Motor timing (i.e., when each motor drives, for how long, in what direction, and phasing between motors) is largely a function of the electronics driving the motors. I'm aware of three main ways to drive 2 motors in a walker -- two Nv-net-based methods (quadcore & master / slave bicore pair), and one non-Nv-net method (the "not-so-dummy" walker). What follows is my attempt to put these three approaches in context (and a big tip of the hat to Bruce Robinson for much of this explanation!).
This allows for a sort of "cautious" stepping gate, but also means that there's quite a potential for leg-dragging, unless you get the balance just right. For a fairly complex two motor walker that is intended to carefully explore its environment, the quadcore is a good choice. You can make it turn and back up, and you can change the timing of either motor without directly affecting the other motor. This gives you a little more flexibility for responding to multiple sensors, 'though it also makes for a more complex robot.
Here's an animation showing a quadcore at work driving a 2 motors -- the active neuron has its inverter highlighted (here, quadcore initialization circuitry is implied but not shown):

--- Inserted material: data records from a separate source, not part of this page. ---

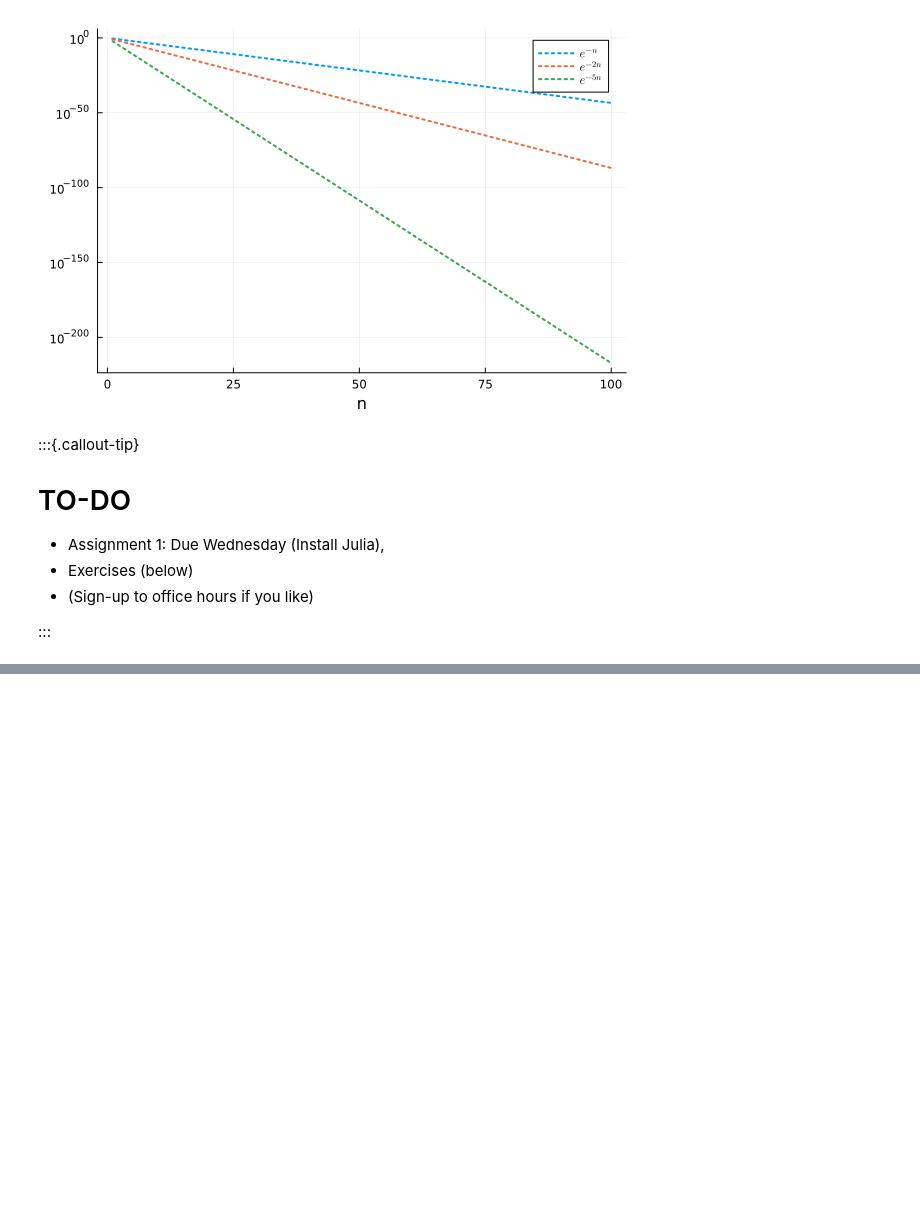
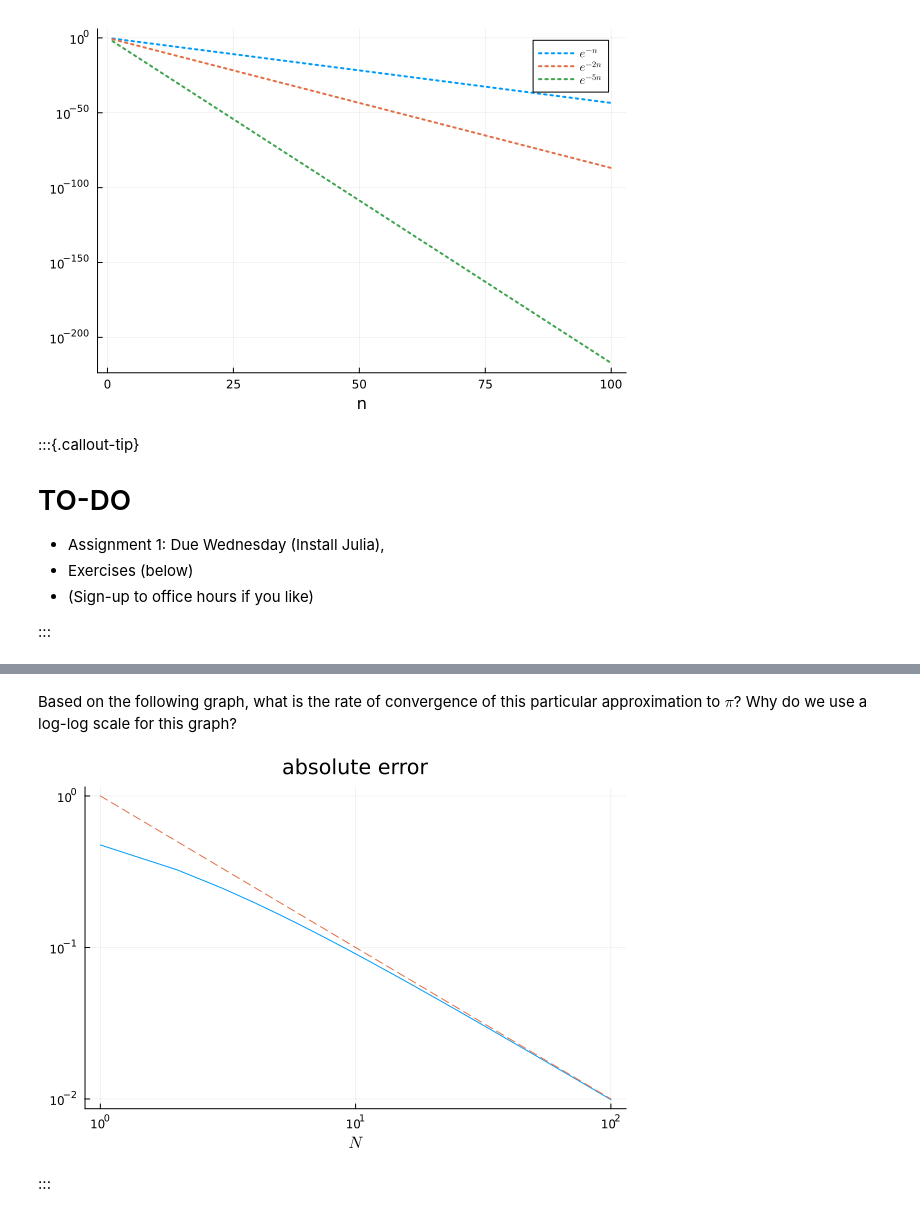
Before and after one commit to jackrthomas/Math5485, a Jupyter notebook: lectures/L01.ipynb, the cells around one changed output, grey strips where cells are left out. Saved outputs shown, nothing was run; the diff lists cells and outputs as text; code cells hidden in the pictures; blank space fills up the shorter version.

```diff
--- a/lectures/L01.ipynb
+++ b/lectures/L01.ipynb
@@ -507,0 +540,9 @@ Answers will be avaliable here one week after the lecture. Please try yourself f
+# %% [markdown]
+Based on the following graph, what is the rate of convergence of this particular approximation to $\pi$? Why do we use a log-log scale for this graph?
+# %%
+plot( q , xaxis=:log, yaxis=:log, xlabel=L"N", title="absolute error", legend=false)
+plot!( Ninter.^(-1) , ls=:dash)
+# %% [output]
+[figure, added]
+# %% [markdown]
+:::
```
Also changed, not shown: parts of 7 cells of this notebook, 47 other files.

If you want to go deeper with this, I have a number of quadcore walker circuits described on and linked to from my 2-motor / 4-leg walker circuits page.
Master / slave bicore
For a simple, well designed 2 motors that is intended to charge ahead over all obstacles, a bicore pair is probably the best choice. You can make them turn, you can make them back up, but whatever you do to modify their timing sequence will affect both motors.
The "Not-So-Dummy" walker